Parks & green spaces vital to a high quality of life for all in a sustainable Bristol
16th November 2017
Our city’s parks and green spaces are critical for realising this vision, both for our physical and mental health and our access to wildlife and nature. Parks also offer urban cooling, improve air quality and absorb carbon, so are an important contribution to Bristol’s 2050 carbon neutral target.
We understand that local authorities are under pressure in maintaining public services. Bristol City Council does not currently have access to the resources needed to deliver all the services that it currently provides. This is partly due to reductions in the central government grant and limitations on increases in council tax and other revenue-raising options.
The city’s parks service had been set a target to become ‘cost neutral’ by April 2019, i.e. with income at least covering spending. This was an ambitious target: the city’s parks currently have a net cost after income received of around £4.5 million a year, with around 15 months remaining. Bristol Parks Forum, a member of Bristol Green Capital Partnership, had suggested that the target was unrealistic, certainly within the timescale, citing similar conclusions drawn by a Parliamentary committee.
Bristol Parks Forum’s petition on the plans received sufficient support to be debated at Bristol City Council’s regular meeting of all the city’s councillors. In that debate, it was announced that the cost-neutral target would be replaced by an overall reduction of £2,867,000, rather than the £4,500,000 originally proposed.
This change has been welcomed by the Forum, but cuts still pose a risk to our parks and the storing up of much greater costs in the long-term. Avon Wildlife Trust – also Partnership members – have highlighted how our urban green spaces offer rich habitats for birds, mammals, insects and plant life, personal connections with nature close to people’s homes, and places to bring diverse communities together, as well as their role in attracting business and tourism to the city. They called for the impact that our parks have on people and nature to be fully recognised as options for their future are considered.
There are options for raising more income, and pursuit of these may require specialist commercial skills. Also, the potential scale of revenue-raising activity needed for cost neutrality in the short-term could risk our parks’ role as urban oases of nature and calm. Further options for raising income from other sources – for example, workplace parking and tourism levies have been discussed for Bristol in the past – might help to fund to our parks and green spaces could also be explored.
New models of delivery have been proposed, but the city will need to find an approach that works. It will inevitably take time to assess feasibility of other models, which are also likely to require securing funding from new sources. In any interim, funding above and beyond planned increases in income from parks may be needed.
Many active citizens in communities across the city are already deeply involved in looking after our parks and green spaces, with many ‘friends of’ parks and green spaces groups brought together in Bristol Parks Forum (and 9 parks’ friends groups also being Partnership members). New models may involve more volunteering, but a skilled core is still likely to be needed.
There is real potential to increase engagement in our city’s communities with our parks and green spaces and contribute to ensuring they flourish in future.

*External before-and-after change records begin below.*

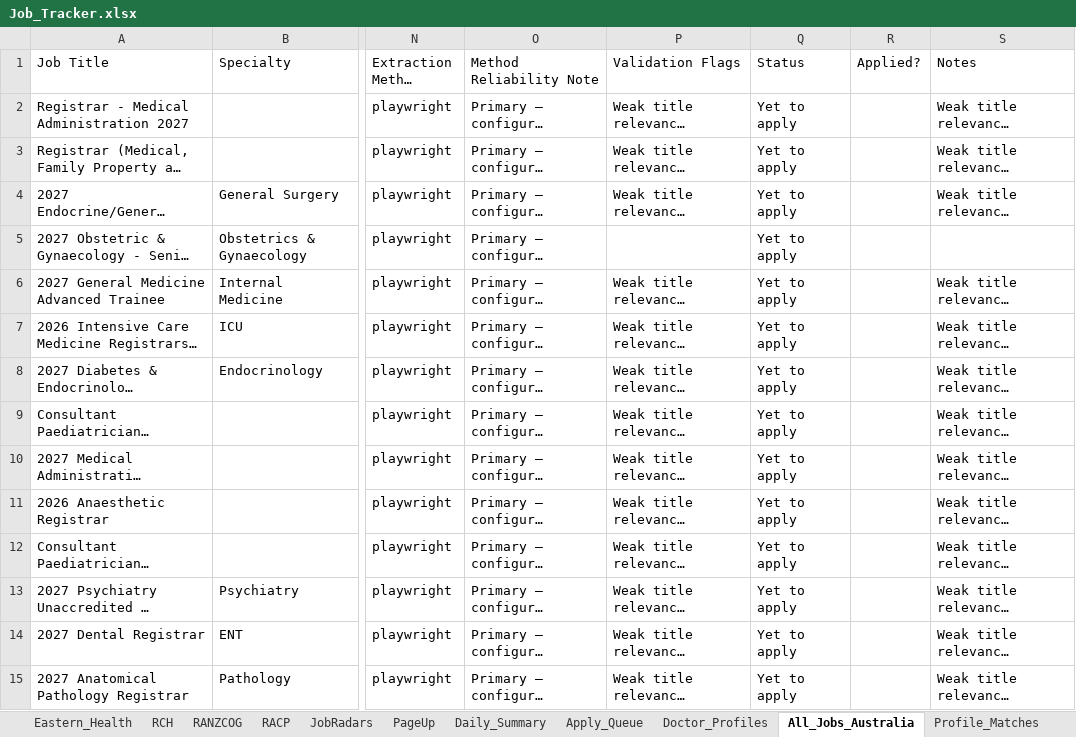
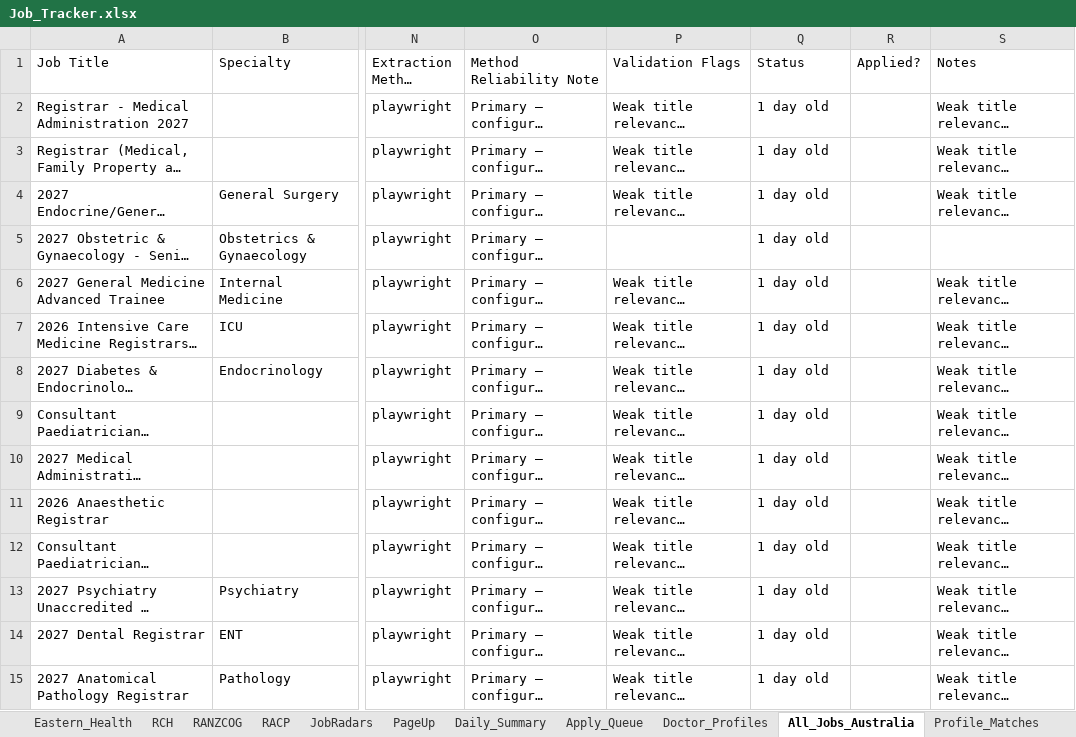
Before and after one commit to umang8954/Doctor-Australia-Job-Collector, an Excel workbook: Job_Tracker.xlsx, sheet All_Jobs_Australia, drawn as a sheet; only a part is shown, gaps mark what is left out; long unchanged cells end in …; values as stored, in another font and other column widths than the file's, no borders; the diff covers the shown part only; the diff names each change by its address in the sheet, - before the commit and + after, or states it on an @@ line.

```diff
--- a/Job_Tracker.xlsx (sheet All_Jobs_Australia)
+++ b/Job_Tracker.xlsx (sheet All_Jobs_Australia)
-Q2:Q15 (Status): Yet to apply
+Q2:Q15 (Status): 1 day old
```
Also changed, not shown: 4 added rows and 109 edited cells elsewhere in this sheet, sheet Daily_Summary, sheet Queue_dr_paeds_registrar, sheet Western_Health, sheet Profile_Matches, sheet Monash_Health, sheet RCH, 12 more sheets, 3 other files.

The Partnership can help to share insights and learnings from experiences of other cities facing similar challenges, and our member organisations can help explore the possibilities.
We encourage our member organisations to take part in the ongoing Council consultation, responding to the suggestions and offering up their own ideas, and so be part of the solution.
The Partnership will continue to engage with this important issue for Bristol’s sustainability, helping to amplify our members’ voices from across the city in this conversation.
Bristol City Council press release, Parks consultation launches today, 6 Nov 2017
Bristol 247, The future of Bristol’s parks and green spaces, 7 Nov 2017
Bristol Post ‘We will not be selling off any parks’ promises Bristol City Council, 15 Nov 2017
Bristol Parks Forum note on the parks petition debate
Blog post from Sam Thomson, Vice-Chair of Bristol Parks Forum